Joan Irvine Smith, granddaughter of James Irvine and heiress to the Irvine Ranch that once included Crystal Cove among its 125,000 acres, said squatters built the flimsy shacks that became today's cottages. Legend has it they were built with scraps from shipwrecks that floated ashore.
"You're talking about something that was scratched out with a mule and clamshells," said John Barnard, a retired Riverside County judge whose cabin was built by his wife's grandparents in 1930.
Because the Irvine Co. wasn't using the land, Smith said, instead of tossing out the squatters, her grandfather started charging them rent.
Others used Crystal Cove too. Until the mid-'60s, beginning on Memorial Day, people planted large tents on the beach and stayed all summer.
"The beach was wall-to-wall tents," Livermore recalled.
At one time, residents did buy the cottages and paid rent on the land. Livermore said he paid a little less than $5,000 for his cottage. But when the state bought the land in 1979, it also took title to the houses, residents said.
Some are tiny, beaten-up hovels with showers outside. Others have been converted from the original squatters' shacks to comfortable, two-story homes with garages, satellite dishes and hot tubs.

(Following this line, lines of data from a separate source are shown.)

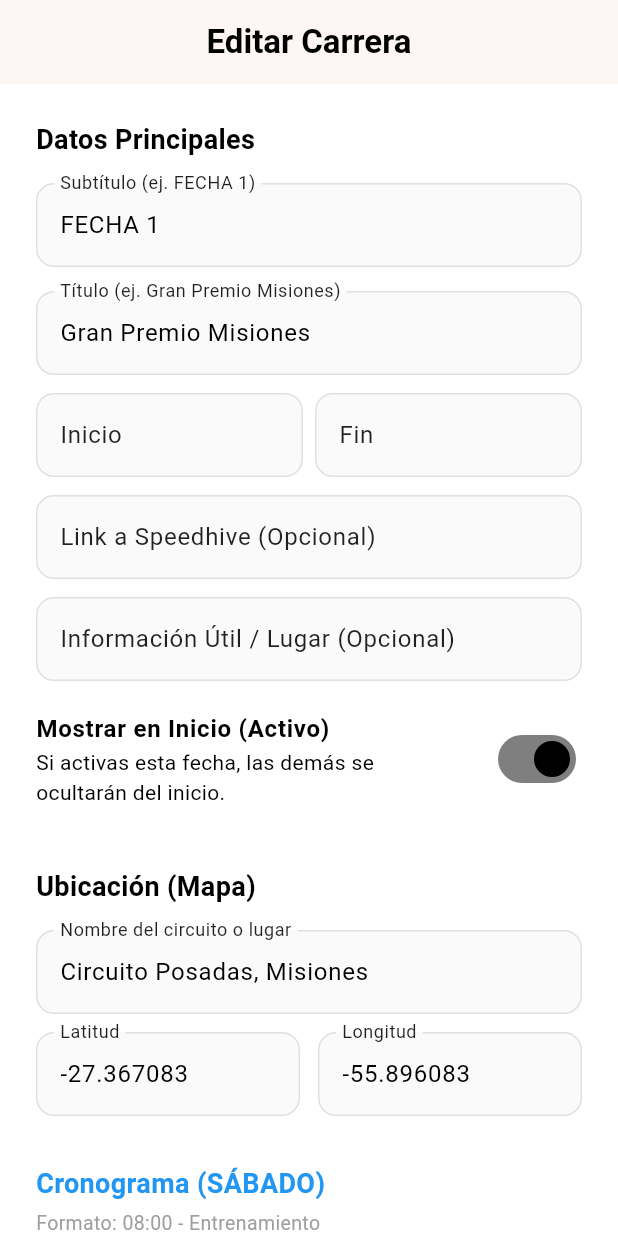
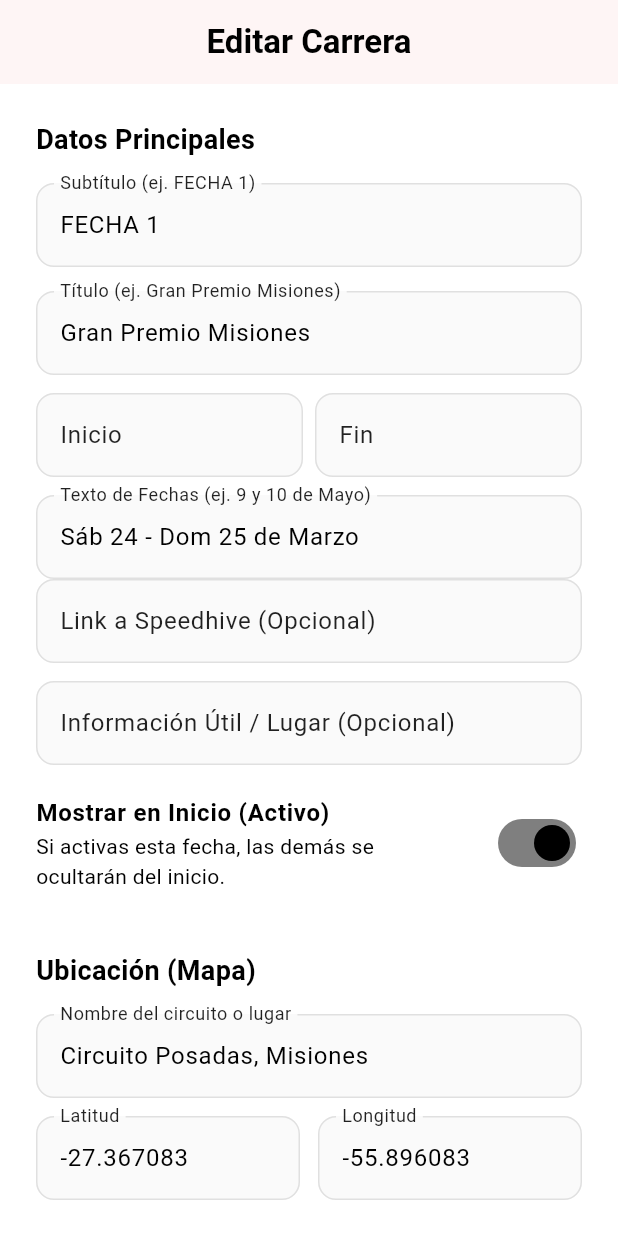
Before and after one commit to agenceaura/camim_app, a Flutter app: the EditEventScreen screen opened by its route, on a phone screen of 412 x 824 dp. Run offline on Flutter 3.47's test engine with Material 3 defaults, Android fonts, the phone set to English and light mode, and no system bars; our stand-ins replace flutter_local_notifications, flutter_map, go_router, image_picker, latlong2, qr_flutter and 2 more; missing offline and left inert: mobile_scanner; accounts and stored records are empty.

Commit message:
Update payment alias and re-add days_text field to event editor

```diff
--- a/lib/screens/edit_event_screen.dart
+++ b/lib/screens/edit_event_screen.dart
@@ -214,7 +214,7 @@ class _EditEventScreenState extends State<EditEventScreen> {
                 ),
               ),
               const SizedBox(height: 12),
-              // Texto de días eliminado en favor de la cuenta regresiva automática
+              _buildTextField(_daysController, 'Texto de Fechas (ej. 9 y 10 de Mayo)'),
               _buildTextField(_speedhiveController, 'Link a Speedhive (Opcional)', isRequired: false),
               const SizedBox(height: 12),
               _buildTextField(_extraInfoController, 'Información Útil / Lugar (Opcional)', isRequired: false),
--- a/lib/screens/pre_inscription_screen.dart
+++ b/lib/screens/pre_inscription_screen.dart
@@ -189,7 +189,7 @@ class _PreInscriptionScreenState extends State<PreInscriptionScreen> {
                     ],
                   ),
                   const Text('Alias:', style: TextStyle(fontWeight: FontWeight.bold, color: Colors.black54, fontSize: 12)),
-                  const Text('Guillepay25', style: TextStyle(fontSize: 16, fontWeight: FontWeight.bold, color: Colors.black)),
+                  const Text('camim2026', style: TextStyle(fontSize: 16, fontWeight: FontWeight.bold, color: Colors.black)),
                   const SizedBox(height: 10),
                   const Text('Titular:', style: TextStyle(fontWeight: FontWeight.bold, color: Colors.black54, fontSize: 12)),
                   const Text('Francisco Guillermo de Olivera', style: TextStyle(fontSize: 14, color: Colors.black87)),
```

The ramshackle exteriors of some cottages often belie the modern decor inside. From the outside, a cottage, pockmarked from the salt air, may look as if the next storm will blow it away. Look inside, and there is a modern kitchen, a polished wood floor and furniture that goes well beyond beat-up beachcomber. Out back you might find an outdoor bar.
These houses have been passed down from generation to generation, and in some cases, it is the great-grandchildren of the original residents who gaze out their windows to watch the dolphins swim past. The cottages have been in the families so long that residents invariably use the word "own" when talking about them, although they all rent from the state.
"It's very dear to us," said Sara Shatford, whose family has rented its house for 44 years. "Everybody who has grown up there feels it's part of their background."
With the tenants gone, the state hopes to replace aging septic tanks, and to determine other infrastructure needs in Crystal Cove.
Still to be determined is what will happen to the cottages now that a plan to turn them into a luxury resort has been scotched.
The Crystal Cove Residents Assn. has put on hold its lawsuit to have the evictions declared illegal, and their attorney said they are willing to move if there is an acceptable plan for restoring the cottages, which are listed in the National Register of Historic Places.
The state Department of Recreation and Parks continues to insist the tenants are out, unless legal action forestalls the move.
The recent events are just the latest skirmish between the Crystal Cove tenants and the state, a fight that began when the Irvine Co. sold the land to California for $32.5 million. The tenants have been threatened with eviction so many times, that it's almost life as usual. This time, though, they seem resigned that their time is coming to an end.
"They've been throwing us out for so many years, I assumed it was going to happen," said John T. McGraw, who has been coming to
Crystal Cove since his mother-in-law bought a house in 1940.
Others aren't so matter-of-fact.
"What am I going to do?" mourned one 76-year-old female resident who requested anonymity. "Die. My life is over."